§ TASK OBJECTIVE:
Because the entries hold pictures, reproduce only their words, exactly as written.

(Source records)
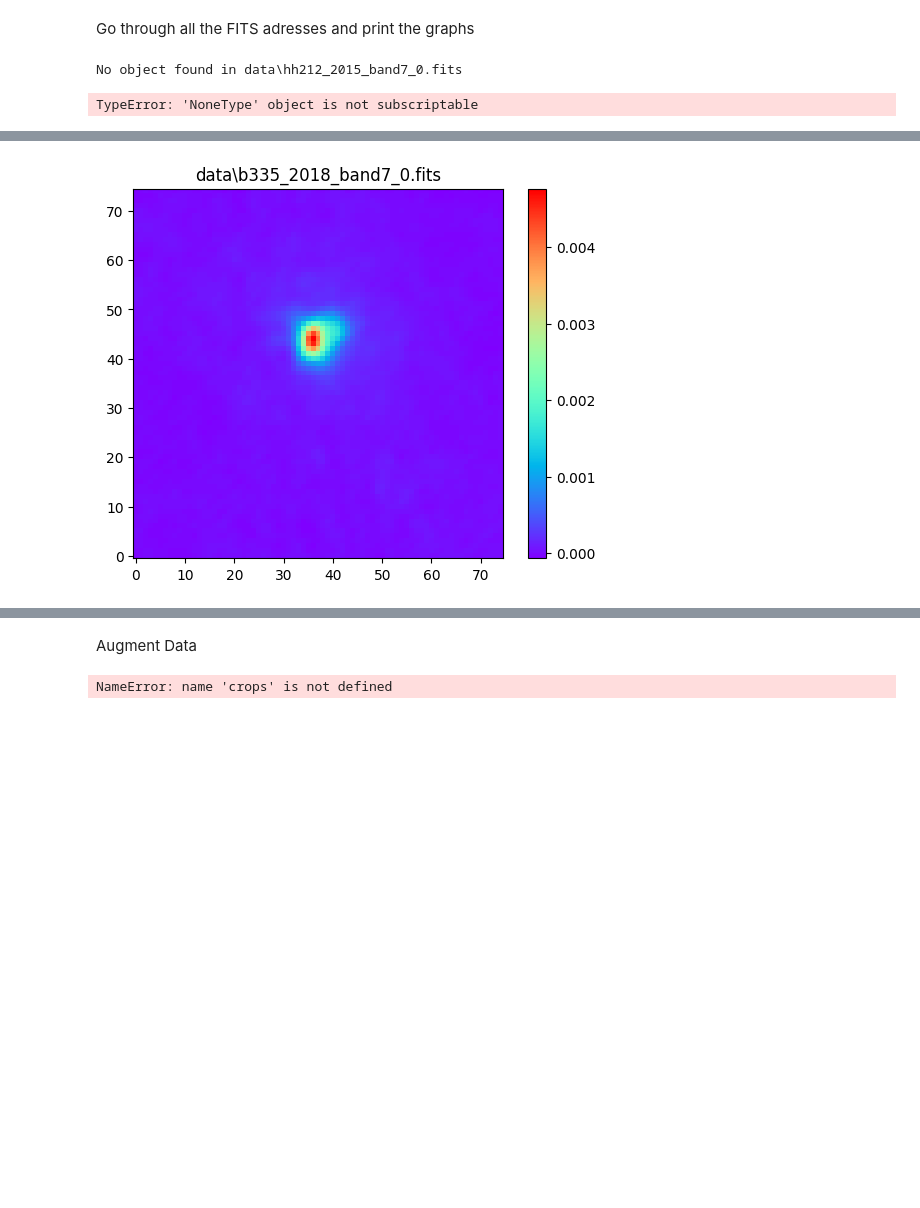
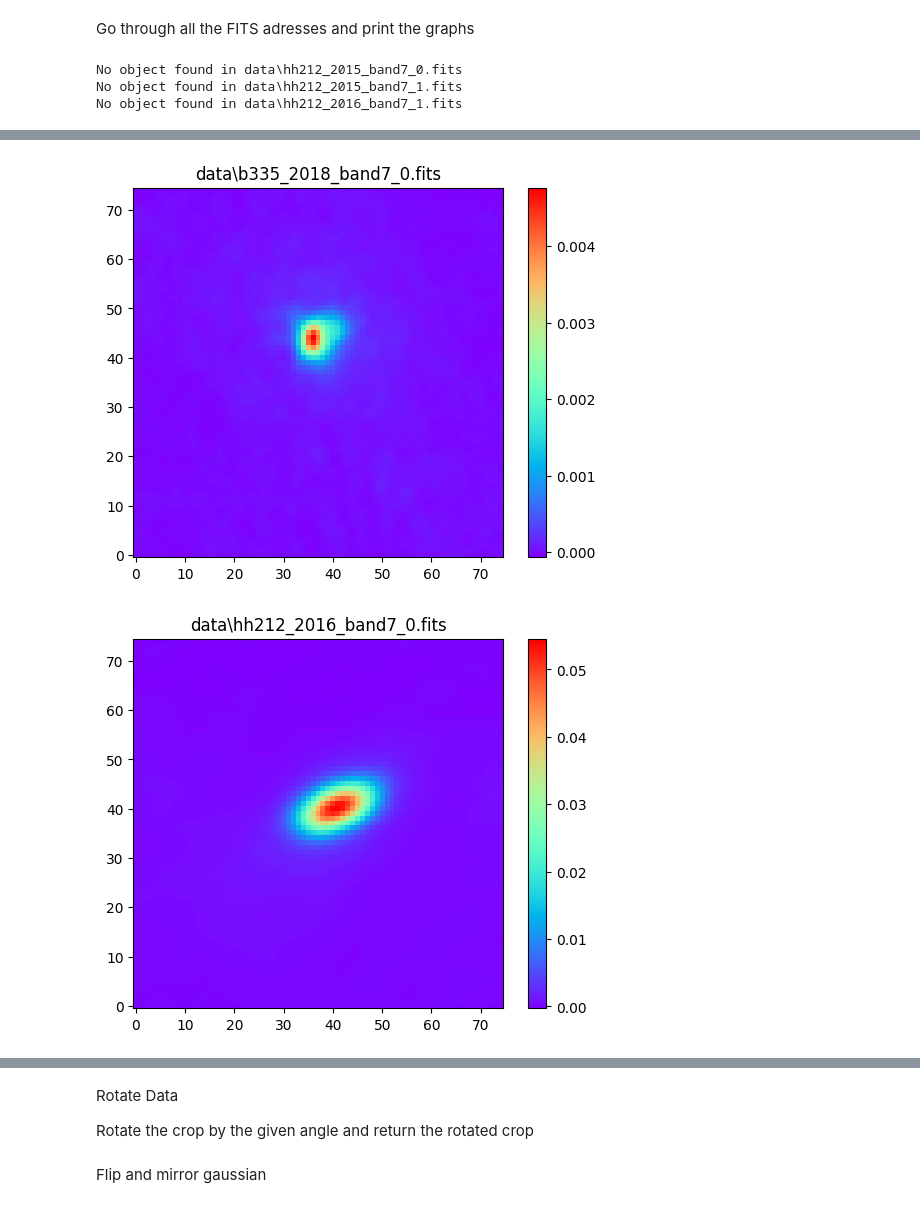
Before and after one commit to SvenneMcBoosted/ALMA, a Jupyter notebook: Code/Peter/fitsJ.ipynb, the cells around one changed output, grey strips where cells are left out. Saved outputs shown, nothing was run; the diff lists cells and outputs as text; code cells hidden in the pictures; blank space fills up the shorter version.

Commit message:
Added possibility to augment fits

```diff
--- a/Code/Peter/fitsJ.ipynb
+++ b/Code/Peter/fitsJ.ipynb
@@ -60,31 +60,33 @@ def find_object_pos(file):
 # %% [markdown]
 Go through all the FITS adresses and print the graphs
 # %%
-crops = []
+gaussians = []
 for file in filenames:
     img_header = fits.open(file)
     img_data = fits.getdata(file)
     object_pos = find_object_pos(file)
 
     if object_pos != None:
 
         #Data shape is (1, 1, x, y) we want it to be (x, y)
         img_data.shape = (img_data.shape[2], img_data.shape[3])
 
         # Set the size of the crop in pixels
         im_size = 75
         crop_size = units.Quantity((im_size, im_size), units.pixel)
 
         img_crop = Cutout2D(img_data, object_pos, crop_size)
 
-        crops.append(img_crop)
+        gaussians.append(img_crop)
 
         plt.figure()
         plt.imshow(img_crop.data, origin='lower', cmap='rainbow')
         plt.colorbar()
         plt.title(file)
 # %% [output]
 No object found in data\hh212_2015_band7_0.fits
+No object found in data\hh212_2015_band7_1.fits
+No object found in data\hh212_2016_band7_1.fits
-TypeError: 'NoneType' object is not subscriptable
 [figure]
 [figure]
+[figure, added]
@@ -91,6 +95,4 @@ TypeError: 'NoneType' object is not subscriptable
-# %% [markdown]
-Augment Data
-# %%
-print(type(crops[0]))
-# %% [output]
-NameError: name 'crops' is not defined
+# %% [markdown]
+Rotate Data
+
+Rotate the crop by the given angle and return the rotated crop
@@ -96,0 +113,2 @@ NameError: name 'crops' is not defined
+# %% [markdown]
+Flip and mirror gaussian
```
Also changed, not shown: parts of 5 cells of this notebook.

§ EXPECTED OUTPUT:
Before and after one commit to SvenneMcBoosted/ALMA, a Jupyter notebook: Code/Peter/fitsJ.ipynb, the cells around one changed output, grey strips where cells are left out. Saved outputs shown, nothing was run; the diff lists cells and outputs as text; code cells hidden in the pictures; blank space fills up the shorter version.

Commit message:
Added possibility to augment fits

```diff
--- a/Code/Peter/fitsJ.ipynb
+++ b/Code/Peter/fitsJ.ipynb
@@ -60,31 +60,33 @@ def find_object_pos(file):
 # %% [markdown]
 Go through all the FITS adresses and print the graphs
 # %%
-crops = []
+gaussians = []
 for file in filenames:
     img_header = fits.open(file)
     img_data = fits.getdata(file)
     object_pos = find_object_pos(file)
 
     if object_pos != None:
 
         #Data shape is (1, 1, x, y) we want it to be (x, y)
         img_data.shape = (img_data.shape[2], img_data.shape[3])
 
         # Set the size of the crop in pixels
         im_size = 75
         crop_size = units.Quantity((im_size, im_size), units.pixel)
 
         img_crop = Cutout2D(img_data, object_pos, crop_size)
 
-        crops.append(img_crop)
+        gaussians.append(img_crop)
 
         plt.figure()
         plt.imshow(img_crop.data, origin='lower', cmap='rainbow')
         plt.colorbar()
         plt.title(file)
 # %% [output]
 No object found in data\hh212_2015_band7_0.fits
+No object found in data\hh212_2015_band7_1.fits
+No object found in data\hh212_2016_band7_1.fits
-TypeError: 'NoneType' object is not subscriptable
 [figure]
 [figure]
+[figure, added]
@@ -91,6 +95,4 @@ TypeError: 'NoneType' object is not subscriptable
-# %% [markdown]
-Augment Data
-# %%
-print(type(crops[0]))
-# %% [output]
-NameError: name 'crops' is not defined
+# %% [markdown]
+Rotate Data
+
+Rotate the crop by the given angle and return the rotated crop
@@ -96,0 +113,2 @@ NameError: name 'crops' is not defined
+# %% [markdown]
+Flip and mirror gaussian
```
Also changed, not shown: parts of 5 cells of this notebook.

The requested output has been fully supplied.